§ **Task to complete**
Show the lines below where "photo" occurs.

═══

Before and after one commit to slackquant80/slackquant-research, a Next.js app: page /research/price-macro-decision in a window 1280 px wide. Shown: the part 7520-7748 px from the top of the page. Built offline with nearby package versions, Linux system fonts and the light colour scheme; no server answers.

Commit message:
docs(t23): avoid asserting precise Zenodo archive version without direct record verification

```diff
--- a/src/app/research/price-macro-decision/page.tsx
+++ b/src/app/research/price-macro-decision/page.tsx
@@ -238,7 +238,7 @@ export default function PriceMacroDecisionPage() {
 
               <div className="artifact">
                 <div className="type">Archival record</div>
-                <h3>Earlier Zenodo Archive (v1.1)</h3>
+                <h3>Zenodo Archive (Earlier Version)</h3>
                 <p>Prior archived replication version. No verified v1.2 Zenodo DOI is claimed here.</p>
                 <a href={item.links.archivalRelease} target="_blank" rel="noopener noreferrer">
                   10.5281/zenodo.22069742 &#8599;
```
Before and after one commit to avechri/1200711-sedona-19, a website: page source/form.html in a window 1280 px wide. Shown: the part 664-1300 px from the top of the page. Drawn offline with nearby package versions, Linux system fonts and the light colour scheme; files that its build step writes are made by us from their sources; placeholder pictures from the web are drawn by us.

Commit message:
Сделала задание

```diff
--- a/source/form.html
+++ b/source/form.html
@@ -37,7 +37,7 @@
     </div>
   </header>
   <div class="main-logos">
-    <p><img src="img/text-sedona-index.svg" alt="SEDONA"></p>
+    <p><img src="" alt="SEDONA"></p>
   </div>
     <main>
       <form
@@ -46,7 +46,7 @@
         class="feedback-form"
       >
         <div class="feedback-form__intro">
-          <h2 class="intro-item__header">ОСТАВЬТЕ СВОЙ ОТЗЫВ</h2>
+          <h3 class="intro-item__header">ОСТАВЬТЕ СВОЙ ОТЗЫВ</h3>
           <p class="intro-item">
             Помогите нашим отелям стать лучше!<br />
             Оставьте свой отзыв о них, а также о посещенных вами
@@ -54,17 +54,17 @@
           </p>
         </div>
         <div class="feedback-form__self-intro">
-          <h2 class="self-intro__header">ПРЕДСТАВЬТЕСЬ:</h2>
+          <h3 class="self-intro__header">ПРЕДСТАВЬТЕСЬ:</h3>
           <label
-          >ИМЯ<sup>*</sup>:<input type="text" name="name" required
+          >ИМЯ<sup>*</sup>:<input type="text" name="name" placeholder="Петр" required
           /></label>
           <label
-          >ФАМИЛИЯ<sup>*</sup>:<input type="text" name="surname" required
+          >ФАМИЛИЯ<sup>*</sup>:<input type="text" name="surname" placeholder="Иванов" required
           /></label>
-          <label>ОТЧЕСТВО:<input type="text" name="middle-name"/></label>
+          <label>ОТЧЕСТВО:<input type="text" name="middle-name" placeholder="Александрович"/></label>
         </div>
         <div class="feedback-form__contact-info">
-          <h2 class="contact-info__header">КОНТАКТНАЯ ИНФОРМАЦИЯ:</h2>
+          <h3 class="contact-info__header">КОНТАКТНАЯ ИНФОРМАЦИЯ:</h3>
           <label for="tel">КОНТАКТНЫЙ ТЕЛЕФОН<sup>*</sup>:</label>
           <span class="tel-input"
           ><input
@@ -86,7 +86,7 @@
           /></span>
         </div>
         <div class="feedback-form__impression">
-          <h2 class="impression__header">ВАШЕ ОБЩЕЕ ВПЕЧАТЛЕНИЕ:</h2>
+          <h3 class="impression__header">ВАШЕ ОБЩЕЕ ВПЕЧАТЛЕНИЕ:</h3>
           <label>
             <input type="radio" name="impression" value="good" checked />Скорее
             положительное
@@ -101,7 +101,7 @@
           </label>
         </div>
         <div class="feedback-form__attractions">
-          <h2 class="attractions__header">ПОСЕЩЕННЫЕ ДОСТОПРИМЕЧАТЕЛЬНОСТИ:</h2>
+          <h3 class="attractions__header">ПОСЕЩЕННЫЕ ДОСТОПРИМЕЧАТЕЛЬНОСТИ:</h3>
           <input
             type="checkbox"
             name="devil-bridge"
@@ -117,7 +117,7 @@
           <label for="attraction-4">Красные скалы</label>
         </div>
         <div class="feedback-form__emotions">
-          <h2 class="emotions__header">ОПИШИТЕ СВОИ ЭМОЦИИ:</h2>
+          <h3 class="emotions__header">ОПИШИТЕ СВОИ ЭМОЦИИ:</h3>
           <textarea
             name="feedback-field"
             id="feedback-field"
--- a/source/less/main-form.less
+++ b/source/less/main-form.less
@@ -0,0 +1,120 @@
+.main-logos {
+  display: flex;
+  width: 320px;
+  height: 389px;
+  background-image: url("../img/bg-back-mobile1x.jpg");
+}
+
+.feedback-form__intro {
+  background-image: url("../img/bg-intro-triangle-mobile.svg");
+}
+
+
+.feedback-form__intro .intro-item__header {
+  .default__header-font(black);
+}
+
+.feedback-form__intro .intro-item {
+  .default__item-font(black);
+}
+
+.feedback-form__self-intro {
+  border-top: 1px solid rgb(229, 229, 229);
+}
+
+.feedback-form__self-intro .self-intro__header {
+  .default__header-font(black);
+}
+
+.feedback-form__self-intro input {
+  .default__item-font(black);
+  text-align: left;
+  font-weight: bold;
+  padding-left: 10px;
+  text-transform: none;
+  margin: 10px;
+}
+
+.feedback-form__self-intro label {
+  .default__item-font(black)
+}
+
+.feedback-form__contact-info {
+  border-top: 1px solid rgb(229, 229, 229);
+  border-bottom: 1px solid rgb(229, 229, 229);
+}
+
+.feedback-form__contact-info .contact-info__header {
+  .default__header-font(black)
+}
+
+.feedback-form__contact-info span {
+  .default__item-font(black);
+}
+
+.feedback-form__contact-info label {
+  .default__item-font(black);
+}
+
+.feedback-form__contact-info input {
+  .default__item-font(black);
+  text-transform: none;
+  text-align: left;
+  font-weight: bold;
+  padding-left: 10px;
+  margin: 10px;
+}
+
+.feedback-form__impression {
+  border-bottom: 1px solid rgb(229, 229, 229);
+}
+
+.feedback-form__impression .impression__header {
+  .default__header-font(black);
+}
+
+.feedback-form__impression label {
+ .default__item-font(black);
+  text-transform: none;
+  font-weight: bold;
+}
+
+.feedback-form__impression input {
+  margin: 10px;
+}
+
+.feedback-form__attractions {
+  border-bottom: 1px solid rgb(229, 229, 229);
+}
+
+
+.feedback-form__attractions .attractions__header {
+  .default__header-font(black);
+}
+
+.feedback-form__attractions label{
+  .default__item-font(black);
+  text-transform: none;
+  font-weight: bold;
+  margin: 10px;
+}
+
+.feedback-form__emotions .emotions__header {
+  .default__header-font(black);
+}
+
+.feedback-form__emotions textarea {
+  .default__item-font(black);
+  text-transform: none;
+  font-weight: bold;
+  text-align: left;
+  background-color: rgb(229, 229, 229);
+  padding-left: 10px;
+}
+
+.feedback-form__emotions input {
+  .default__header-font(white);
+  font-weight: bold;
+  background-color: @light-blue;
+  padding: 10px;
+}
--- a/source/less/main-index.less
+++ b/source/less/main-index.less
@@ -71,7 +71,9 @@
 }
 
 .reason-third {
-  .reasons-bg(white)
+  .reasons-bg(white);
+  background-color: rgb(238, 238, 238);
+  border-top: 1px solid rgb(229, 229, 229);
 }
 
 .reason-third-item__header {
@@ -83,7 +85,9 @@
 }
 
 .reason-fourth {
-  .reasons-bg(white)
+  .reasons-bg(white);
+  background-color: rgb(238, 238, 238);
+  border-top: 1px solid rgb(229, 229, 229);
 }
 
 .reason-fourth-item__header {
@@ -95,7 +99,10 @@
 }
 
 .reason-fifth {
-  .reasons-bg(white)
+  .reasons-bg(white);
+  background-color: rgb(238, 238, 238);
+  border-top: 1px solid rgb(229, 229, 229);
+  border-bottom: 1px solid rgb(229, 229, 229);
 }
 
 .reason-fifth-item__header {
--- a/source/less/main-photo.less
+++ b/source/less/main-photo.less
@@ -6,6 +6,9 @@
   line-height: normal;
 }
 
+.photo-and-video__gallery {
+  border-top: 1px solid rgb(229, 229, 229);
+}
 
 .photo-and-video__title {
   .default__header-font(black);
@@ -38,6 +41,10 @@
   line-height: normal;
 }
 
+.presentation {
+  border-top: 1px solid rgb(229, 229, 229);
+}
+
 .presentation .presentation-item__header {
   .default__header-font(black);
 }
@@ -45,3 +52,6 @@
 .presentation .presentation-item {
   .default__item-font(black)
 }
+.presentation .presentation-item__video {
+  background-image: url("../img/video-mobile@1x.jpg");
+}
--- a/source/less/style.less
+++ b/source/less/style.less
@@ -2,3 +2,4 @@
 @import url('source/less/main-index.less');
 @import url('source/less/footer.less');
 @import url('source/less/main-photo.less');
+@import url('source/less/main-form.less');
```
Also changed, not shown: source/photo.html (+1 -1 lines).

═══

§ **Answer for this exercise**
--- a/source/less/main-photo.less
+++ b/source/less/main-photo.less
+.photo-and-video__gallery {
 .photo-and-video__title {
 @import url('source/less/main-photo.less');
Also changed, not shown: source/photo.html (+1 -1 lines).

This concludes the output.